[The task]:
Could you copy, word for word, only the lines from the one containing "the Constraints --> levels" through the last line of the records below, both included?

***

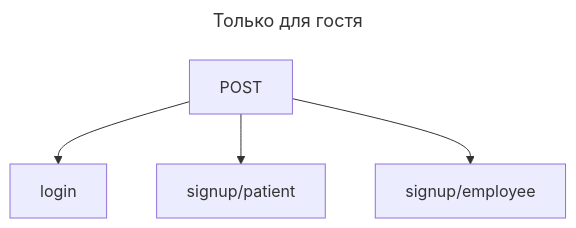
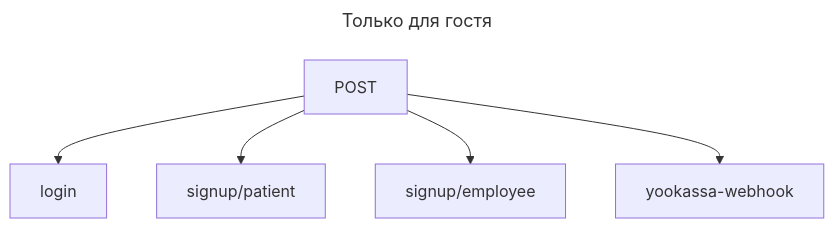
One commit to TheWitcher1991/hospital-next-js-django changed the first of 2 diagrams in backend/docs/shared.api.md. Above: the diagram before and after it, drawn with Mermaid. The commit also changed 33 other files, not shown here.

````diff
--- a/backend/docs/shared.api.md
+++ b/backend/docs/shared.api.md
@@ -3,9 +3,10 @@
 ```mermaid
 ---
 title: Только для гостя
 ---
 flowchart TD
     POST --> login
     POST --> signup/patient
     POST --> signup/employee
+    POST --> yookassa-webhook
 ```
````
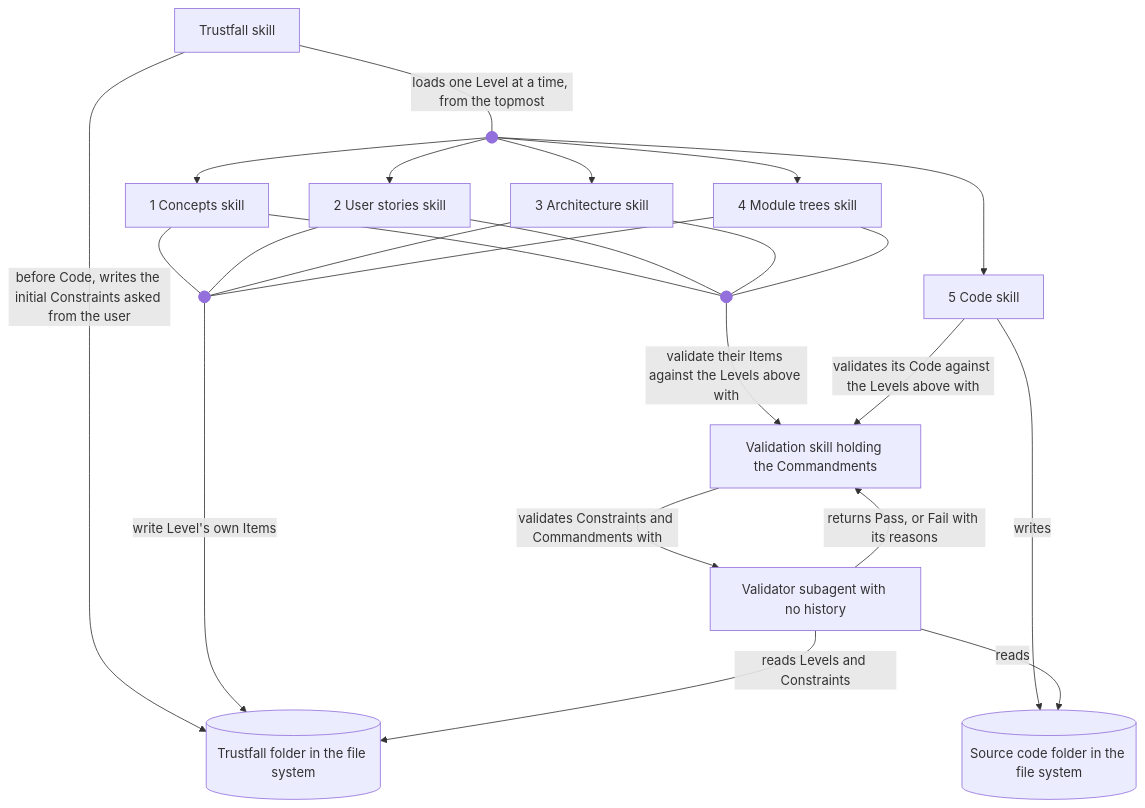
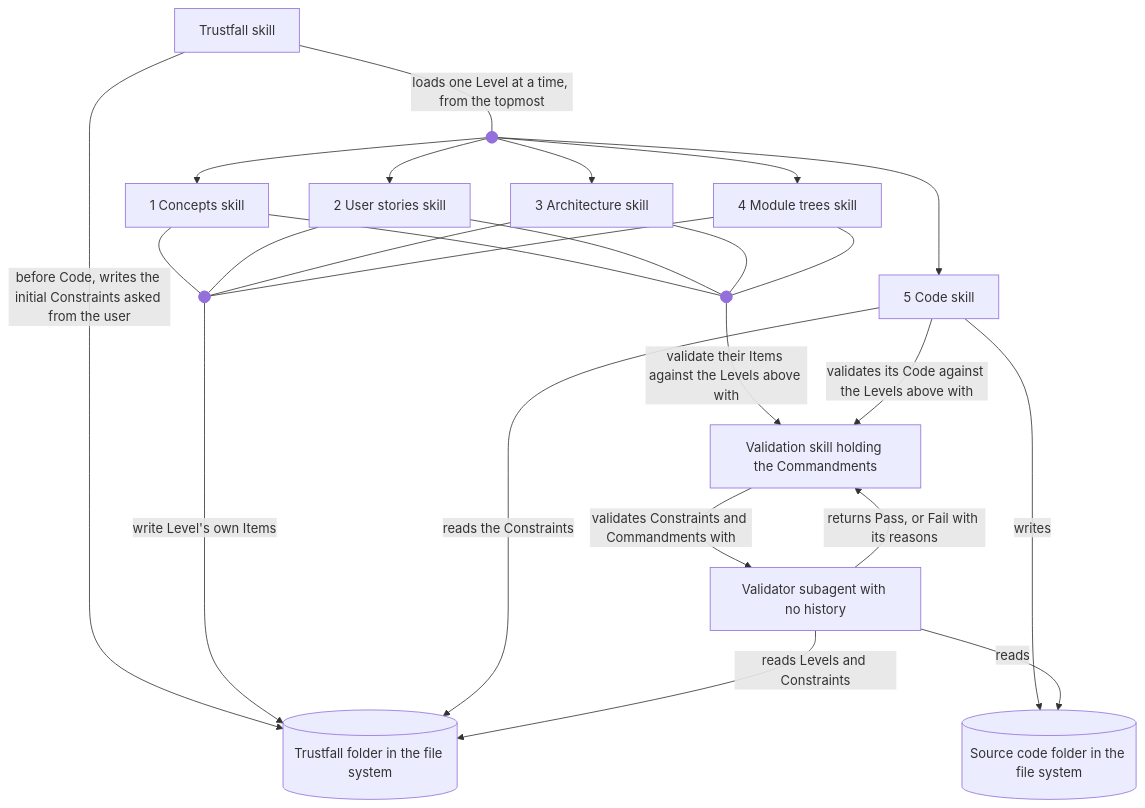
The diagram in trustfall/3-architecture.md (jehna/trustfall), drawn with Mermaid before and after one commit. The commit also changed 2 other files, not shown here.

Commit message:
Level 4 approved, S13 simplicity, Code reads Constraints

````diff
--- a/trustfall/3-architecture.md
+++ b/trustfall/3-architecture.md
@@ -3,29 +3,30 @@
 ```mermaid
 flowchart TD
   trustfall[Trustfall skill]
   load@{ shape: f-circ }
   concepts[1 Concepts skill]
   stories[2 User stories skill]
   architecture[3 Architecture skill]
   modules[4 Module trees skill]
   code[5 Code skill]
   write@{ shape: f-circ }
   check@{ shape: f-circ }
   validation[Validation skill holding the Commandments]
   levels[(Trustfall folder in the file system)]
   source[(Source code folder in the file system)]
   subagent[Validator subagent with no history]
   trustfall -- loads one Level at a time, from the topmost --- load
   load --> concepts & stories & architecture & modules & code
   trustfall -- before Code, writes the initial Constraints asked from the user --> levels
   concepts & stories & architecture & modules --- write
   write -- write Level's own Items --> levels
+  code -- reads the Constraints --> levels
   code -- writes --> source
   concepts & stories & architecture & modules --- check
   check -- validate their Items against the Levels above with --> validation
   code -- validates its Code against the Levels above with --> validation
   validation -- validates Constraints and Commandments with --> subagent
   subagent -- reads Levels and Constraints --> levels
   subagent -- reads --> source
   subagent -- returns Pass, or Fail with its reasons --> validation
 ```
````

***

[Response to this task]:
+  code -- reads the Constraints --> levels
   code -- writes --> source
   concepts & stories & architecture & modules --- check
   check -- validate their Items against the Levels above with --> validation
   code -- validates its Code against the Levels above with --> validation
   validation -- validates Constraints and Commandments with --> subagent
   subagent -- reads Levels and Constraints --> levels
   subagent -- reads --> source
   subagent -- returns Pass, or Fail with its reasons --> validation
 ```
````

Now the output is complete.